Area prices rise 0.4 percent in April and May; up 1.5 percent over the year

The Consumer Price Index for All Urban Consumers (CPI-U) for Dallas-Fort Worth-Arlington rose 0.4 percent in April and May, the U.S. Bureau of Labor Statistics reported today. Assistant Commissioner for Regional Operations Stanley W. Suchman noted that a 6.1-percent increase in energy costs was the biggest factor in the two-month rise, though a 0.8-percent rise in food prices also contributed. In contrast, the index for all items less food and energy dipped 0.2 percent in April and May. (Data in this report are not seasonally adjusted. Accordingly, short-term changes may reflect the impact of seasonal influences.)

During the year ended in May 2019, the all items CPI-U rose 1.5 percent, the slowest rate of annual increase since the year ended in July 2016. The index for all items less food and energy advanced 1.6 percent during the latest year, its slowest rate of increase since the year ended in July 2015. (See chart 1 and table 1.)

Food

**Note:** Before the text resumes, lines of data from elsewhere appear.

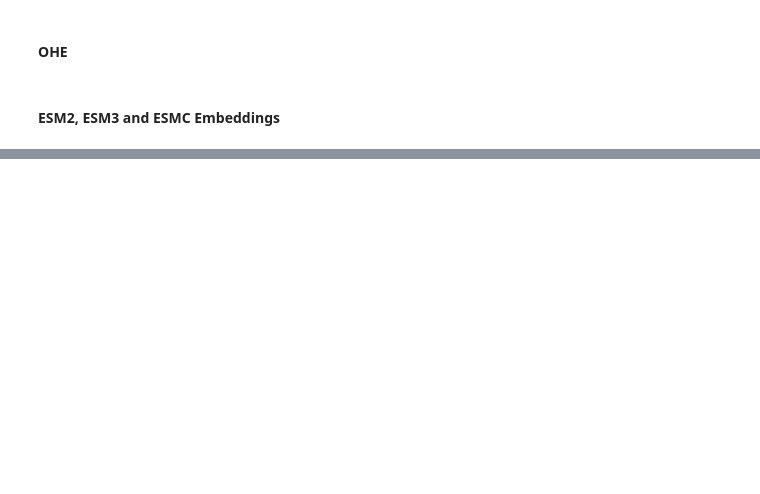
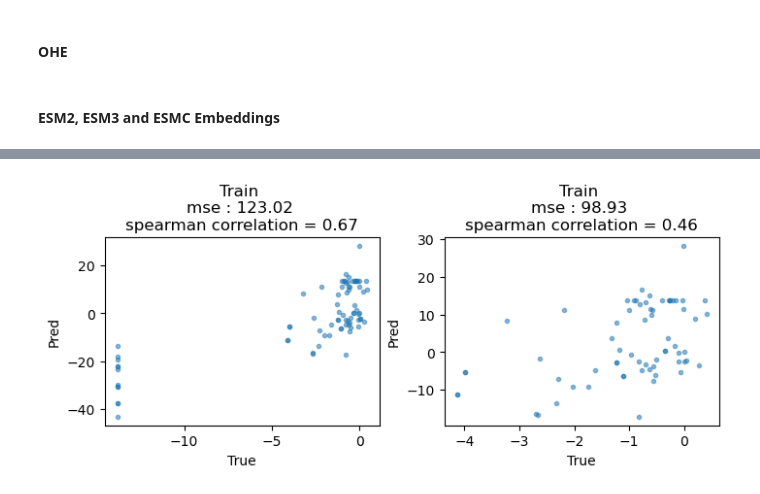
Before and after one commit to kevingeo11/DomainPrediction, a Jupyter notebook: src/AL_Testing/surrogates_tdomain.ipynb, the cells around one changed output, grey strips where cells are left out. Drawn from its saved outputs; the diff is of its cells as text; code cells hidden in the pictures; blank space fills up the shorter version.

Commit message:
zero shot marginal predictions

```diff
--- a/src/AL_Testing/surrogates_tdomain.ipynb
+++ b/src/AL_Testing/surrogates_tdomain.ipynb
@@ -390,0 +653,4 @@ df_results.columns[df_results.columns.str.contains('pred')]
+# %%
+esm2 = ESM2(model_path='/data/users/kgeorge/workspace/esm2/checkpoints/esm2_t33_650M_UR50D.pt', device='gpu')
+# %%
+wt_sequence = df.loc[df['name'] == 'WT', 'seq'].iloc[0]
@@ -390,0 +710,37 @@ df_results.columns[df_results.columns.str.contains('pred')]
+# %%
+wt_log_prob = esm2.get_log_prob(wt_sequence)
+y_pred = []
+for i, row in tqdm(df.iterrows()):
+    mt_sequence = row['seq']
+    score, n_muts = esm2.get_wildtype_marginal(mt_sequence, wt_sequence, wt_log_prob)
+
+    assert n_muts == row['n_mut']
+
+    y_pred.append(score)
+
+y_pred = np.array(y_pred)
+# %%
+y = df['fitness_log'].to_numpy().astype(np.float32)
+# %%
+fig, ax = plt.subplots(1,2, figsize=(7,3), layout='constrained')
+
+ax[0].plot(y, y_pred, '.', alpha=0.5)
+mse = mean_squared_error(y, y_pred)
+corr = stats.spearmanr(y, y_pred)
+s_corr = round(corr.statistic, 2)
+ax[0].set_title(f'Train \nmse : {str(round(mse, 2))} \nspearman correlation = {s_corr}')
+
+mask = ~(df['fitness_raw'] == 0)
+ax[1].plot(y[mask], y_pred[mask], '.', alpha=0.5)
+mse = mean_squared_error(y[mask], y_pred[mask])
+corr = stats.spearmanr(y[mask], y_pred[mask])
+s_corr = round(corr.statistic, 2)
+ax[1].set_title(f'Train \nmse : {str(round(mse, 2))} \nspearman correlation = {s_corr}')
+
+for i in range(2):
+    ax[i].set_xlabel('True')
+    ax[i].set_ylabel('Pred')
+
+plt.show()
+# %% [output]
+[figure, added]
```
Also changed, not shown: parts of 26 cells of this notebook, 3 other files.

Food prices rose 0.8 percent in April and May, after increasing 1.1 percent in February and March. Both sub-components contributed to the current bimonthly increase as prices for food away from home increased 0.9 percent and prices for food at home rose 0.7 percent.

During the 12 months ended in May 2019, total food prices were up 2.5 percent, the fastest annual rise since November 2014. The gain reflected differing rates of increase among the sub-components. Prices for food away from home climbed 5.1 percent over the year, while the index for food at home (grocery prices) was essentially unchanged over the year (+0.1 percent).

Energy

Energy costs rose 6.1 percent in April and May, after climbing 11.0 percent in February and March. The current energy advance was almost entirely the result of an 11.9-percent increase in motor fuel costs, though higher electricity prices, up 0.3 percent, also made a small contribution. Partially offsetting these increases, prices for natural gas fell 9.5 percent in April and May.

Despite the bimonthly increase, the energy index fell 1.1 percent during the year ended in May 2019. The annual decline was the result of lower prices for both natural gas and motor fuel, down 19.5 percent and 4.0 percent, respectively. In contrast, electricity prices rose 7.2 percent during the previous 12 months.

All items less food and energy

The index for all items less food and energy dipped 0.2 percent in April and May, after rising 0.3 percent in February and March. A number of indexes registered decreases in the latest period, but the leading factors were lower prices for household furnishings and operations (-3.9 percent), new and used motor vehicles (-1.4 percent), and recreation (-0.7 percent); prices also declined for lodging away from home. Slowing the overall rate of decrease, several categories registered price increases during the bimonthly period. In particular, prices rose for owners’ equivalent rent of primary residence (0.4 percent), rent of primary residence (0.7 percent), and public transportation.

From May 2018 to May 2019, the index for all items less food and energy rose 1.6 percent. Higher shelter costs, up 1.9 percent, were responsible for the largest share of the annual rise, but price increases for medical care (3.4 percent) and other goods and services (4.1 percent) were also large contributors.

The July 2019 Consumer Price Index for All Items for Dallas-Fort Worth-Arlington is scheduled to be released Tuesday, August 13, 2019.


Technical Note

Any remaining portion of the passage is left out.